Aim of the task
The word "margin" appears in some lines of the listing below; report how many such lines there are, and nothing else.
::::
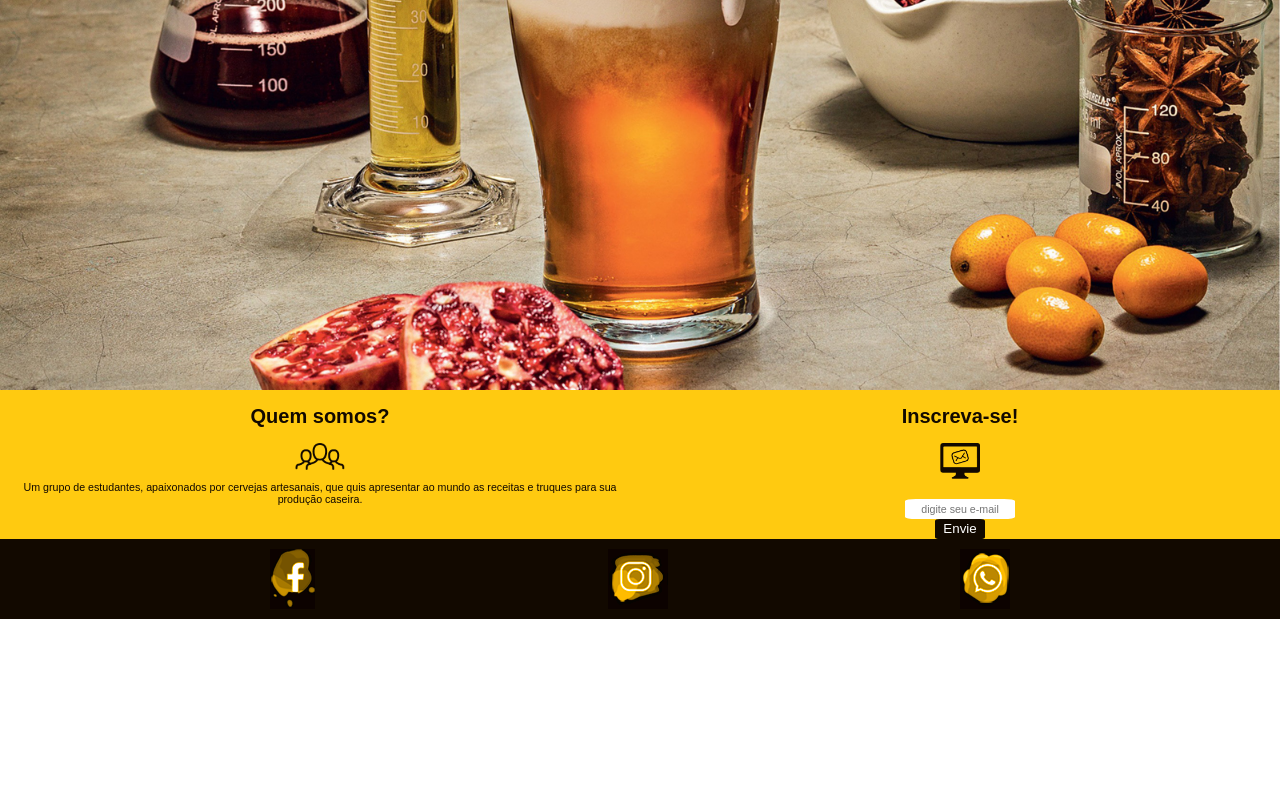
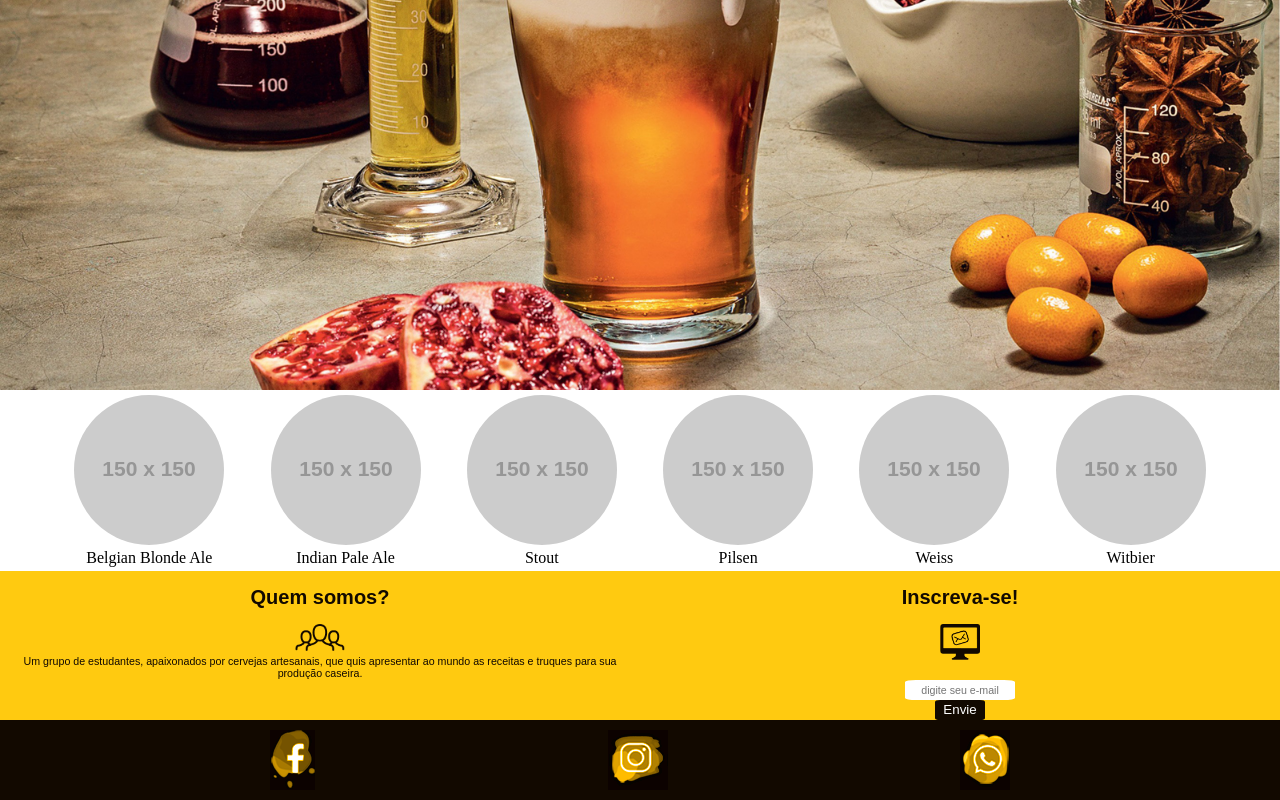
Before and after one commit to costatatiane/Cerevisae, a plain HTML site: page index.html in a window 1280 px wide. Shown: the part 480-1280 px from the top of the page. Before the commit the page ends 1099 px from the top, so only its background shows below. Drawn offline with Linux system fonts and the light colour scheme; placeholder pictures from the web are drawn by us; a web font is replaced by a local one.

Commit message:
adiciona os tipos de cerveja

```diff
--- a/estilo.css
+++ b/estilo.css
@@ -198,3 +198,54 @@ footer{
     border: none;
     margin: 0 22px;
 }
+
+body{
+    margin: 0%
+}
+
+p{
+    margin: 4px;
+}
+
+.types{
+    border-radius: 50%;
+}
+
+section{
+    display: flex;
+}
+
+.troca{
+    width: 4%;
+}
+
+#vitrine{
+    margin-top: 5px;
+    display: flex;
+    flex-wrap: wrap;
+    justify-content: space-around;
+    width: 92%;
+}
+
+@media (min-width: 650px) and (max-width: 825px){
+    .types{
+        margin: 0 20px;
+    }
+}
+@media (min-width: 825px) and (max-width: 925px){
+    .types{
+        margin: 0 35px;
+    }
+}
+@media (min-width: 925px) and (max-width: 1090px){
+    .types{
+        margin: 0 51px;
+    }
+}
+
+.nomes{
+    display: flex;
+    justify-content: center;
+    flex-direction: column;
+    align-items: center;
+}
--- a/index.html
+++ b/index.html
@@ -34,7 +34,41 @@
     <section class="capa">
         <img src="imagens/capa.jpeg" alt="capa">
     </section>
+    <section>
+        <div class="troca">
 
+        </div>
+        <div id="vitrine">
+            <div class="nomes">
+                <img class=types src="http://via.placeholder.com/150x150" alt="Belgian Blonde Ale">
+                <p>Belgian Blonde Ale</p>
+            </div>
+            <div class="nomes">
+                <img class=types src="http://via.placeholder.com/150x150" alt="Indian Pale Ale">
+                <p>Indian Pale Ale</p>
+            </div>
+            <div class="nomes">
+                <img class=types src="http://via.placeholder.com/150x150" alt="Stout">
+                <p>Stout</p>
+            </div>
+            <div class="nomes">
+                <img class=types src="http://via.placeholder.com/150x150" alt="Pilsen">
+                <p>Pilsen</p>
+            </div>
+            <div class="nomes">
+                <img class=types src="http://via.placeholder.com/150x150" alt="Weiss">
+                <p>Weiss</p>
+            </div>
+            <div class="nomes">
+                <img class=types src="http://via.placeholder.com/150x150" alt="Witbier">
+                <p>Witbier</p>
+            </div>
+
+        </div>
+        <div class="troca">
+
+        </div>
+    </section>
 
     <section id="final">
         <div>
@@ -53,10 +87,12 @@
             <button>Envie</button>
         </div>
     </section>
+
+
     <footer>
-            <input class="botao1" type="button">
-            <input class="botao2" type="button">
-            <input class="botao3" type="button">
-        </footer>
+        <input class="botao1" type="button">
+        <input class="botao2" type="button">
+        <input class="botao3" type="button">
+    </footer>
 </body>
 </html>
```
::::
Exercise solution
7